This tends to be a little more finicky, so let’s actually look at old lists. At Worlds in 2009, back when it was a semi-open Pro Tour-style event, I was demolished by William Cavaglieri at the start of his 6-0 run to Top 8 with the following list.

A lot of cards here are banned and a lot more just aren’t good, but the idea is easy to mimic. Play the bare minimum amount of interaction and filtering to survive the early game, land the combo, and take over. This likely suffers when Modern swings back towards combo decks that are able to kill through some 1/1 fliers, but poking these kinds of holes still seems doable in the right metagame.

The one thing I would examine here is a black-based build with Inquisition of Kozilek as that is now the best broad early interaction. Damnation is a straight-up sweeper replacement, while you can fill the Path to Exile slot with the removal flavor of the week between Dismember, Go for the Throat, Doom Blade, and many more.

An interesting hybrid option is adding Thopter Foundry and Sword of the Meek to a Gifts Ungiven shell. A past example is Academy Ruins, Ritual of Restoration, Thopter Foundry, and Sword of the Meek to assemble the combo. I’m sure that by now there is a better Regrowth effect to finish the set.

The draw to the Gifts Ungiven shell is that you can dual-combo with Unburial Rites to cover some bases. If Thopters are too slow, you can sweep them with Elesh Norn, Grand Cenobite, and most of the combo decks that don’t care about 1/1 fliers are cold to Iona, Shield of Emeria.

The issue here is any of these shells is going to be super-soft to Rest in Peace. You can easily dig to answers and fight over it, but who wants to do that? What if we choose a shell where, when they exile our graveyard, we can shrug and jam through?

This list was buried in a chain of Treasure Cruise to Amulet of Vigor to Eldrazi Temple skewing the format, but Shota Yasooka has a history with Tezzeret across multiple formats and optimized the above list for the pre-Thopter Foundry metagame.

This list interests me the most because it has the most potential to play an actually broken card in Mox Opal. That card alone lifts two existing decks to the status of “ban discussion-worthy,” so if I’m building a new artifact deck, odds are I’m going to try to make it work. The other known powerful card that fits the theme and didn’t exist before is Ancient Stirrings, but I’m unsure the mana works for Sultai without the painless untapped Scars lands and Grove of the Burnwillows that Lantern has.
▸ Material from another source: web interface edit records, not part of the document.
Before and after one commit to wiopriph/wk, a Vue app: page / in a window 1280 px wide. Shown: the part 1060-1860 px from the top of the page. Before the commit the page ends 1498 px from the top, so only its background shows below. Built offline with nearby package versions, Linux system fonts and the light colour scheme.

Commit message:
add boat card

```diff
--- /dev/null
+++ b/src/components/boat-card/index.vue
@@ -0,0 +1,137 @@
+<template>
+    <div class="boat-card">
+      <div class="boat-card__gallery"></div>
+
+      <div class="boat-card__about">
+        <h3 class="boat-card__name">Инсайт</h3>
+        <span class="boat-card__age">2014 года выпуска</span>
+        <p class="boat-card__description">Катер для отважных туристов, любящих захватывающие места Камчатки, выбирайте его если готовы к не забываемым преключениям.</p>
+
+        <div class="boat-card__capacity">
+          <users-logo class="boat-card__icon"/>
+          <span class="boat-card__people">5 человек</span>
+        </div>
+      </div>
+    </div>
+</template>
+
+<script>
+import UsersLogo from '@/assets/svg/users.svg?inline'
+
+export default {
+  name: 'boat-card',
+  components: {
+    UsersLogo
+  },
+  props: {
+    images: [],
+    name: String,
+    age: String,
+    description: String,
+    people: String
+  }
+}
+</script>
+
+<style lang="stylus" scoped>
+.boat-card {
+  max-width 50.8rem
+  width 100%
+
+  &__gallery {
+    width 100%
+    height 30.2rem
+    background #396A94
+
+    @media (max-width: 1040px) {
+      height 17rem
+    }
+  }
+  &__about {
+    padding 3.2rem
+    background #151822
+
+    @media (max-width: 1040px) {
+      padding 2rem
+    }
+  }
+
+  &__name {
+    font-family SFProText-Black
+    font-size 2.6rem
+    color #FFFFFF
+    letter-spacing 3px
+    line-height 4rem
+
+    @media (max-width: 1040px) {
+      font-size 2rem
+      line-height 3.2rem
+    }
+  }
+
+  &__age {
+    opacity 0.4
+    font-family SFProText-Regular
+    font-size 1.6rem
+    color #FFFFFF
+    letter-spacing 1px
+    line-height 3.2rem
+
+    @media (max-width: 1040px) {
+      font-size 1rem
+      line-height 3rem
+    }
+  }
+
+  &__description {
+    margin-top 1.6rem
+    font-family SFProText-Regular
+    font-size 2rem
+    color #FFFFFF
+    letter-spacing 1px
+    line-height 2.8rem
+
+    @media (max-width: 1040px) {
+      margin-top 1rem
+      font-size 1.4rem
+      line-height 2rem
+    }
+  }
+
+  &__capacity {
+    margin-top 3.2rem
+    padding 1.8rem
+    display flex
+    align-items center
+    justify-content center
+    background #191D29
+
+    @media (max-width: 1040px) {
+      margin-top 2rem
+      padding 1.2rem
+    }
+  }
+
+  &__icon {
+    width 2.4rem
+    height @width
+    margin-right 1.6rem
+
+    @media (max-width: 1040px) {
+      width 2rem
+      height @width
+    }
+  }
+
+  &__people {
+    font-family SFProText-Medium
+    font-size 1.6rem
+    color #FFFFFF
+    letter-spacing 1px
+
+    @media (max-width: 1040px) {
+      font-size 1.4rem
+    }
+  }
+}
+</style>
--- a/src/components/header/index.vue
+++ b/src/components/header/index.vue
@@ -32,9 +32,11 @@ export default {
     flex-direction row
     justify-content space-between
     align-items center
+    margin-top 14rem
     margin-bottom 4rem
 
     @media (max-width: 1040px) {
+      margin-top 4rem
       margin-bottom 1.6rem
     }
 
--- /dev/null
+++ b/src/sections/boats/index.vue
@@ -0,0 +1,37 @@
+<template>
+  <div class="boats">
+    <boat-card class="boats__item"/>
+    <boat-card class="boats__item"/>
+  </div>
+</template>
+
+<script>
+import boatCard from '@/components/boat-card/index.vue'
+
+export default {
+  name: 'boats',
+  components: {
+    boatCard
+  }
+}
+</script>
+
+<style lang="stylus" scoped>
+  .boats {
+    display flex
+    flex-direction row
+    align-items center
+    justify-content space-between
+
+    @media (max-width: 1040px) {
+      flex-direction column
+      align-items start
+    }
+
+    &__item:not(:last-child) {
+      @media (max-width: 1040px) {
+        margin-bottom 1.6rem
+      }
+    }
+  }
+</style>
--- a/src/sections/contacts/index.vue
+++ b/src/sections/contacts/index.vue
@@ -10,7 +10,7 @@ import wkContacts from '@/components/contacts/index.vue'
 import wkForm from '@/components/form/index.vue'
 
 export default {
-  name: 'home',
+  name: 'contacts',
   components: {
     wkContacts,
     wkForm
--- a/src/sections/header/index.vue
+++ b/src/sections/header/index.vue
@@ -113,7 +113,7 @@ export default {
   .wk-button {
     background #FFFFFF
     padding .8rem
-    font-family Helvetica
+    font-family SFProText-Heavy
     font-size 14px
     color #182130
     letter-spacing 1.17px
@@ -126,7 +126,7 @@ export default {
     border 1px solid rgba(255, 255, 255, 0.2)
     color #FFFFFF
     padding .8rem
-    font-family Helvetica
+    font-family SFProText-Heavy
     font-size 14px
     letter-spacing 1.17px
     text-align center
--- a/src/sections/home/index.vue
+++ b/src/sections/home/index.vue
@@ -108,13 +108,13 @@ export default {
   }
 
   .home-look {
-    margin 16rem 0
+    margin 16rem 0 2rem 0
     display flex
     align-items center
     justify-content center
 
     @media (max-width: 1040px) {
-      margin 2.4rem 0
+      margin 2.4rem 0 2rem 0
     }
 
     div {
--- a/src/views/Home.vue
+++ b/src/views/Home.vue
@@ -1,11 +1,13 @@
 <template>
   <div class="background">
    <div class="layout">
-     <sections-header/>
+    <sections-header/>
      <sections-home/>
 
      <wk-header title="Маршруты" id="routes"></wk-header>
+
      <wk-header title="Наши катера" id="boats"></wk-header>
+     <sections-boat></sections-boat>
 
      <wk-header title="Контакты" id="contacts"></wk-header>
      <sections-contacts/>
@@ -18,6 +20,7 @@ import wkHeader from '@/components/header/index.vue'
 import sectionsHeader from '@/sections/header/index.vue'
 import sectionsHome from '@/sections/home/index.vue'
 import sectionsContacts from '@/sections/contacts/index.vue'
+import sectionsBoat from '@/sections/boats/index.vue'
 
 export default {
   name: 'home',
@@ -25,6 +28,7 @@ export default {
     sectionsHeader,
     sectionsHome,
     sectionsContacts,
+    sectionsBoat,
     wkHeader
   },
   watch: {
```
On that note, I’m not a big fan of Thopter-Sword in the Lantern shell. In the past we have seen flexible shells cave to the raw power of new cards (looking at you Griselbrand), but I’m not sure Thopter-Sword actually overpowers anything that Lantern doesn’t already handle. If it does, it could easily change the way the whole deck works, but for now, Pyroclasm seems to do a lot of what people want the combo to do. Lantern is a weird deck of interaction, perfect answers, and chess, not normal Magic where combos win games.
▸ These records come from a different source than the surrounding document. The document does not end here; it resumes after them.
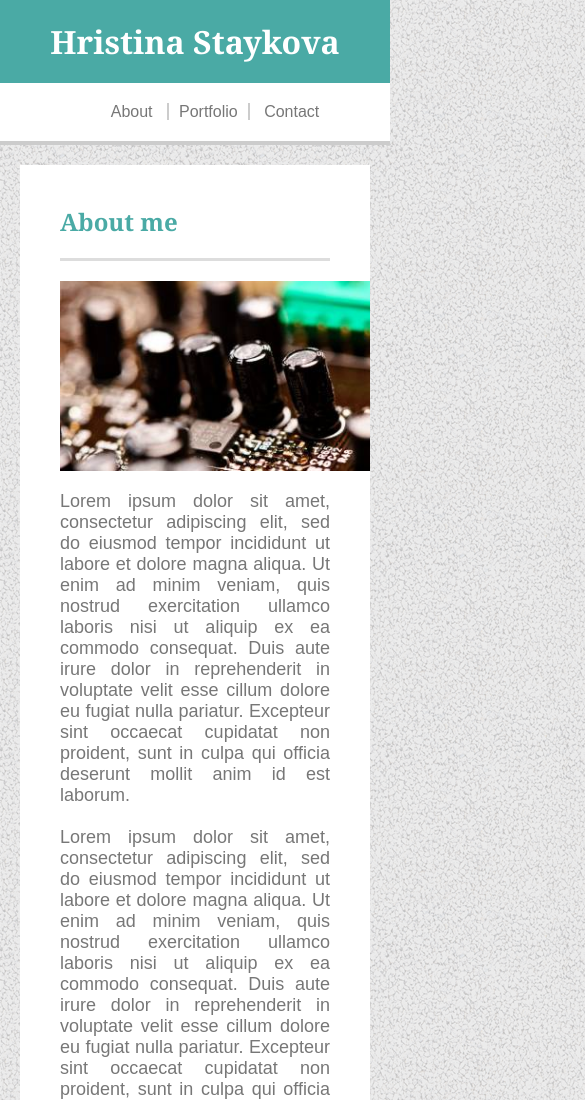
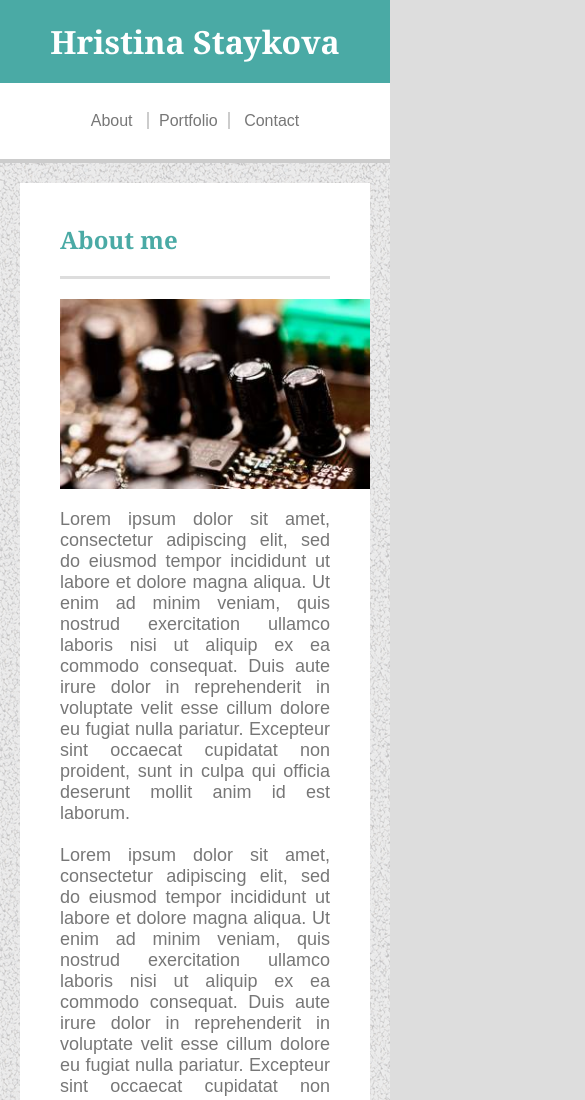
Before and after one commit to hristina-staykova/Responsive-Portfolio, a plain HTML site: page index.html in a window 390 px wide. Shown: the top 1100 px of the page, 585 px wide, since content can reach past the window. Drawn offline with Linux system fonts and the light colour scheme.

Commit message:
adjusted body width, removed extra padding in navbar & div

```diff
--- a/assets/css/style.css
+++ b/assets/css/style.css
@@ -143,13 +143,16 @@ footer {
 
 @media screen and (max-width: 640px) {
 
+    body {
+        width: 640px;
+    }
+
     h1.label {
         width: 100vw;
         clear: both;
     }
 
     nav {
-        padding: 20px;
         clear: both;
         width: 100vw;
     }
@@ -158,6 +161,7 @@ footer {
         clear: both;
         margin: auto;
         text-align: center;
+        width: 100vw;
     }
 
     section {
```
Also changed, not shown: portfolio.html (+2 -2 lines).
This path is not without a cost. You are able to play through graveyard hate, but suddenly Ancient Grudge is the end of days. Stony Silence you can probably fight through, but Grudge either shreds your mana, your lock, or your threats depending on which one wrecks you the most. This may just be a case where you have to constantly adjust for the metagame. The weeks Jeskai is king, you want to be on heavy artifacts. The weeks Temur is on top, you want to be graveyard-focused.

I want to make the following clear. Neither of these cards is going to break the format open. They don’t violate fundamental rules of the format the way cards that get actually banned do.

But they will change it. If anything, the real winners of this unban are the people who look a step ahead. Not just to how to build a deck with these card, not just how to beat them, but what they force out of the way and what holes it opens. If you have Modern to play in the first weeks of the new format, by all means be the person casting these cards the best ways. But if you have time, take a moment to watch the big picture.

Modern is still a format where you are exploiting what people aren’t doing. Don’t forget that.

SCG Invitational in Columbus April 15-17!